Budget for the expense—Organizations should budget in the short-term for the added expense of the new OS, but should also plan on cost savings in the long-term. The short-term costs include not just the licenses, but the labor hours required for the upgrade, the hours required to develop and provide training to end-users and IT staff, the time lost from normal operations due to the need to attend training, outage and downtime costs and expenses, testing and pilot costs, and any additional unforeseen expenses. That may seem like a significant total short-term cost, but with an improved security posture, the likelihood of ransomware attacks and other data breaches is significantly reduced — saving organizations the expense, headache, and damage to their reputation.
The benefits of transitioning to the Windows 10 platform far outweigh the potential drawbacks of sticking with an obsolete system like Windows 7. Win10 is more secure, more efficient, and more cost effective, as the OS is still receiving official support from the vendor. Upgrading may feel like a daunting challenge, but with proper planning, deliberate changes, and sufficient training in place, the growing pains will be minimized and your organization will soon reap the benefits of the more modern platform.
Whether your agency is investing in thick clients, a virtual desktop infrastructure or upgrading each machine individually, make a plan, discuss the challenges with your provider, and do the job right the first time, even if it does take a little longer for full conversion — it will be worth the time and effort.
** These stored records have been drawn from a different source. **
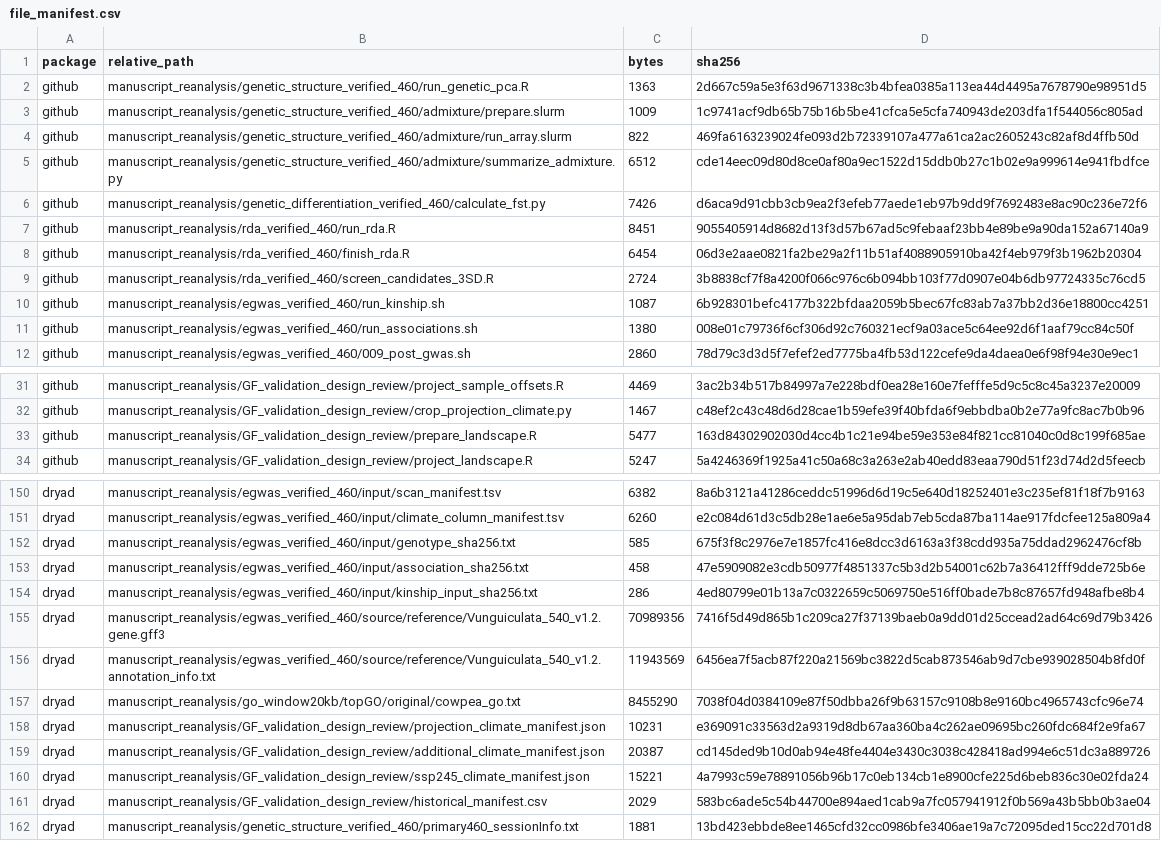
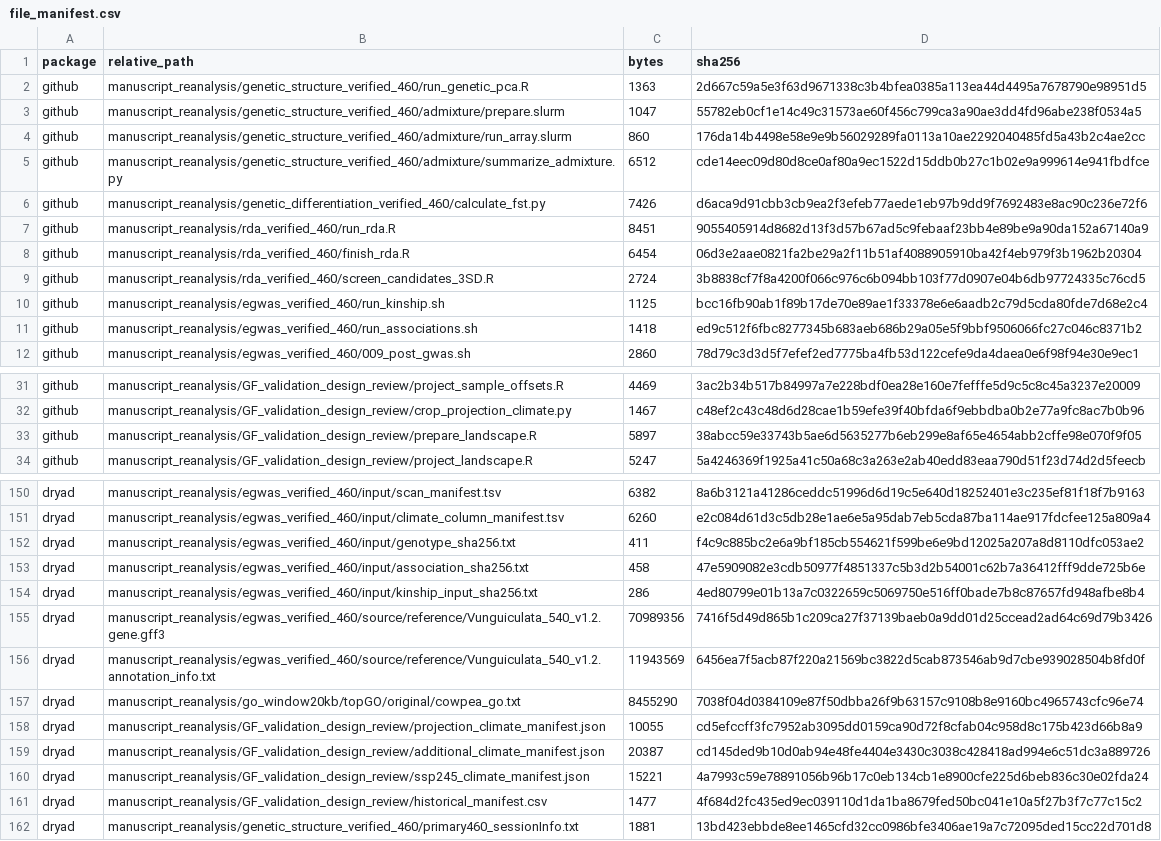
Before and after one commit to OluwafemiAlaba/cowpea-local-adaptation, a CSV file: file_manifest.csv, drawn as a sheet; only a part is shown, gaps mark what is left out.

Commit message:
Replace HPCC-specific paths with portable cowpealandrace_460 layout

```diff
--- a/file_manifest.csv
+++ b/file_manifest.csv
@@ -2,4 +2,4 @@ package,relative_path,bytes,sha256
 github,manuscript_reanalysis/genetic_structure_verified_460/run_genetic_pca.R,1363,2d667c59a5e3f63d9671338c3b4bfea0385a113ea44d4495a7678790e98951d5
-github,manuscript_reanalysis/genetic_structure_verified_460/admixture/prepare.slurm,1009,1c9741acf9db65b75b16b5be41cfca5e5cfa740943de203dfa1f544056c805ad
-github,manuscript_reanalysis/genetic_structure_verified_460/admixture/run_array.slurm,822,469fa6163239024fe093d2b72339107a477a61ca2ac2605243c82af8d4ffb50d
+github,manuscript_reanalysis/genetic_structure_verified_460/admixture/prepare.slurm,1047,55782eb0cf1e14c49c31573ae60f456c799ca3a90ae3dd4fd96abe238f0534a5
+github,manuscript_reanalysis/genetic_structure_verified_460/admixture/run_array.slurm,860,176da14b4498e58e9e9b56029289fa0113a10ae2292040485fd5a43b2c4ae2cc
 github,manuscript_reanalysis/genetic_structure_verified_460/admixture/summarize_admixture.py,6512,cde14eec09d80d8ce0af80a9ec1522d15ddb0b27c1b02e9a999614e941fbdfce
@@ -9,4 +9,4 @@ github,manuscript_reanalysis/rda_verified_460/finish_rda.R,6454,06d3e2aae0821fa2
 github,manuscript_reanalysis/rda_verified_460/screen_candidates_3SD.R,2724,3b8838cf7f8a4200f066c976c6b094bb103f77d0907e04b6db97724335c76cd5
-github,manuscript_reanalysis/egwas_verified_460/run_kinship.sh,1087,6b928301befc4177b322bfdaa2059b5bec67fc83ab7a37bb2d36e18800cc4251
-github,manuscript_reanalysis/egwas_verified_460/run_associations.sh,1380,008e01c79736f6cf306d92c760321ecf9a03ace5c64ee92d6f1aaf79cc84c50f
+github,manuscript_reanalysis/egwas_verified_460/run_kinship.sh,1125,bcc16fb90ab1f89b17de70e89ae1f33378e6e6aadb2c79d5cda80fde7d68e2c4
+github,manuscript_reanalysis/egwas_verified_460/run_associations.sh,1418,ed9c512f6fbc8277345b683aeb686b29a05e5f9bbf9506066fc27c046c8371b2
 github,manuscript_reanalysis/egwas_verified_460/009_post_gwas.sh,2860,78d79c3d3d5f7efef2ed7775ba4fb53d122cefe9da4daea0e6f98f94e30e9ec1
@@ -32,3 +32,3 @@ github,manuscript_reanalysis/GF_validation_design_review/project_sample_offsets.
 github,manuscript_reanalysis/GF_validation_design_review/crop_projection_climate.py,1467,c48ef2c43c48d6d28cae1b59efe39f40bfda6f9ebbdba0b2e77a9fc8ac7b0b96
-github,manuscript_reanalysis/GF_validation_design_review/prepare_landscape.R,5477,163d84302902030d4cc4b1c21e94be59e353e84f821cc81040c0d8c199f685ae
+github,manuscript_reanalysis/GF_validation_design_review/prepare_landscape.R,5897,38abcc59e33743b5ae6d5635277b6eb299e8af65e4654abb2cffe98e070f9f05
 github,manuscript_reanalysis/GF_validation_design_review/project_landscape.R,5247,5a4246369f1925a41c50a68c3a263e2ab40edd83eaa790d51f23d74d2d5feecb
@@ -151,3 +151,3 @@ dryad,manuscript_reanalysis/egwas_verified_460/input/scan_manifest.tsv,6382,8a6b
 dryad,manuscript_reanalysis/egwas_verified_460/input/climate_column_manifest.tsv,6260,e2c084d61d3c5db28e1ae6e5a95dab7eb5cda87ba114ae917fdcfee125a809a4
-dryad,manuscript_reanalysis/egwas_verified_460/input/genotype_sha256.txt,585,675f3f8c2976e7e1857fc416e8dcc3d6163a3f38cdd935a75ddad2962476cf8b
+dryad,manuscript_reanalysis/egwas_verified_460/input/genotype_sha256.txt,411,f4c9c885bc2e6a9bf185cb554621f599be6e9bd12025a207a8d8110dfc053ae2
 dryad,manuscript_reanalysis/egwas_verified_460/input/association_sha256.txt,458,47e5909082e3cdb50977f4851337c5b3d2b54001c62b7a36412fff9dde725b6e
@@ -157,6 +157,6 @@ dryad,manuscript_reanalysis/egwas_verified_460/source/reference/Vunguiculata_540
 dryad,manuscript_reanalysis/go_window20kb/topGO/original/cowpea_go.txt,8455290,7038f04d0384109e87f50dbba26f9b63157c9108b8e9160bc4965743cfc96e74
-dryad,manuscript_reanalysis/GF_validation_design_review/projection_climate_manifest.json,10231,e369091c33563d2a9319d8db67aa360ba4c262ae09695bc260fdc684f2e9fa67
+dryad,manuscript_reanalysis/GF_validation_design_review/projection_climate_manifest.json,10055,cd5efccff3fc7952ab3095dd0159ca90d72f8cfab04c958d8c175b423d66b8a9
 dryad,manuscript_reanalysis/GF_validation_design_review/additional_climate_manifest.json,20387,cd145ded9b10d0ab94e48fe4404e3430c3038c428418ad994e6c51dc3a889726
 dryad,manuscript_reanalysis/GF_validation_design_review/ssp245_climate_manifest.json,15221,4a7993c59e78891056b96b17c0eb134cb1e8900cfe225d6beb836c30e02fda24
-dryad,manuscript_reanalysis/GF_validation_design_review/historical_manifest.csv,2029,583bc6ade5c54b44700e894aed1cab9a7fc057941912f0b569a43b5bb0b3ae04
+dryad,manuscript_reanalysis/GF_validation_design_review/historical_manifest.csv,1477,4f684d2fc435ed9ec039110d1da1ba8679fed50bc041e10a5f27b3f7c77c15c2
 dryad,manuscript_reanalysis/genetic_structure_verified_460/primary460_sessionInfo.txt,1881,13bd423ebbde8ee1465cfd32cc0986bfe3406ae19a7c72095ded15cc22d701d8
```
Also changed, not shown: 7 other files.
Vasili Ikonomidis is the senior program manager and service desk manager at NetCentrics Corp.